◆ **THE PROBLEM**: Please copy each line of the records below that holds the word "figure".

════════════════

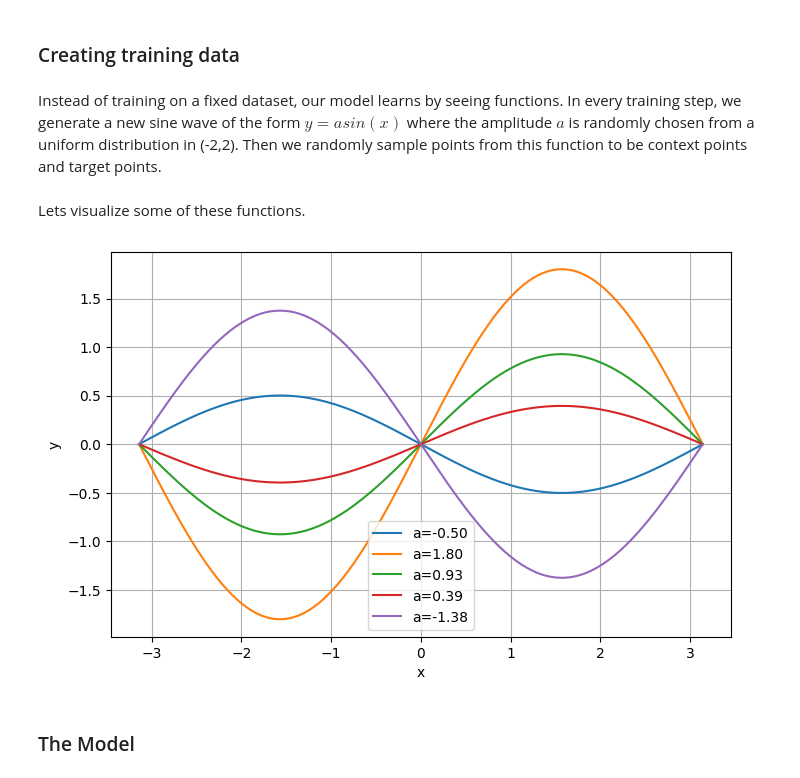
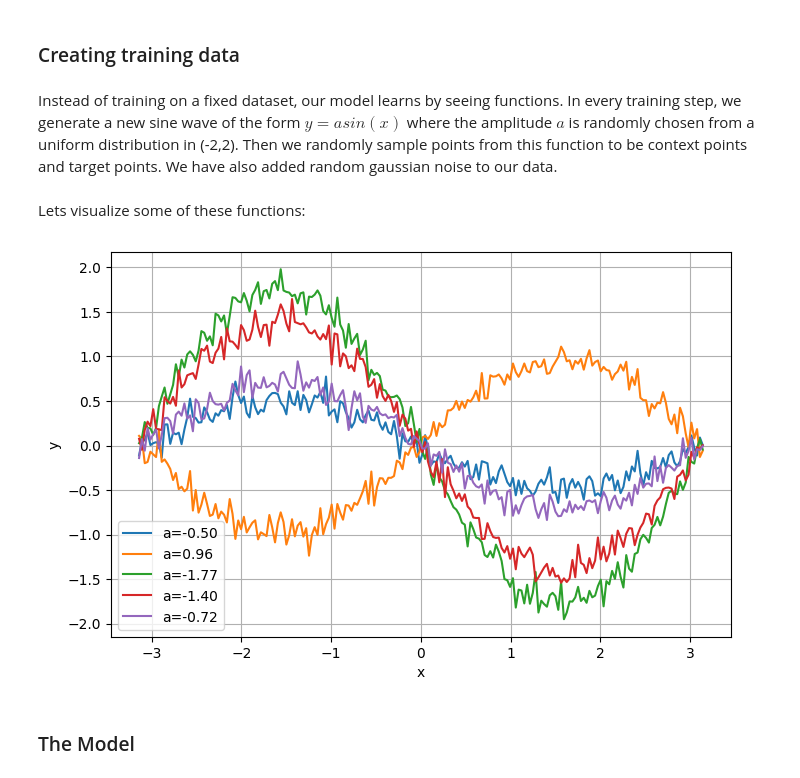
Before and after one commit to NeerjaKasture/blog, a Jupyter notebook: posts/Conditional Neural Process/CNP.ipynb, the cells around one changed output. Drawn from its saved outputs; the diff is of its cells as text; code cells hidden in the pictures.

```diff
--- a/posts/Conditional Neural Process/CNP.ipynb
+++ b/posts/Conditional Neural Process/CNP.ipynb
@@ -26,7 +22,7 @@ device = torch.device("cuda" if torch.cuda.is_available() else "cpu")
 # %% [markdown]
 ### Creating training data
 # %% [markdown]
-Instead of training on a fixed dataset, our model learns by seeing functions. In every training step, we generate a new sine wave of the form $𝑦=𝑎sin(𝑥)$ where the amplitude $𝑎$ is randomly chosen from a uniform distribution in (-2,2). Then we randomly sample points from this function to be context points and target points.
+Instead of training on a fixed dataset, our model learns by seeing functions. In every training step, we generate a new sine wave of the form $𝑦=𝑎sin(𝑥)$ where the amplitude $𝑎$ is randomly chosen from a uniform distribution in (-2,2). Then we randomly sample points from this function to be context points and target points. We have also added random gaussian noise to our data.
 # %%
 def sine(x, a):
   return a * np.sin(x)
@@ -53,23 +57,24 @@ def create_training_data(func, num_points=20, num_context=10):
 
     return x_context, y_context, x_target, y_target
 # %% [markdown]
-Lets visualize some of these functions.
+Lets visualize some of these functions:
 # %%
+#| echo: false
 x = np.linspace(-np.pi, np.pi, 200)
 plt.figure(figsize=(8, 5))
 
 for i in range(5):
     a = np.random.uniform(-2, 2)
-    y = sine(x, a)
+    y = sine(x, a) + np.random.normal(0, 0.1,size=x.shape)
     plt.plot(x, y, label=f"a={a:.2f}")
 
 plt.xlabel("x")
 plt.ylabel("y")
 plt.legend()
 plt.grid(True)
 plt.show()
 # %% [output]
-[figure, old version]
+[figure, new version]
 # %% [markdown]
 ### The Model
 # %% [markdown]
```
Also changed, not shown: parts of 22 cells of this notebook, 29 other files.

════════════════

◆ **ANSWER SPACE**:
 plt.figure(figsize=(8, 5))
-[figure, old version]
+[figure, new version]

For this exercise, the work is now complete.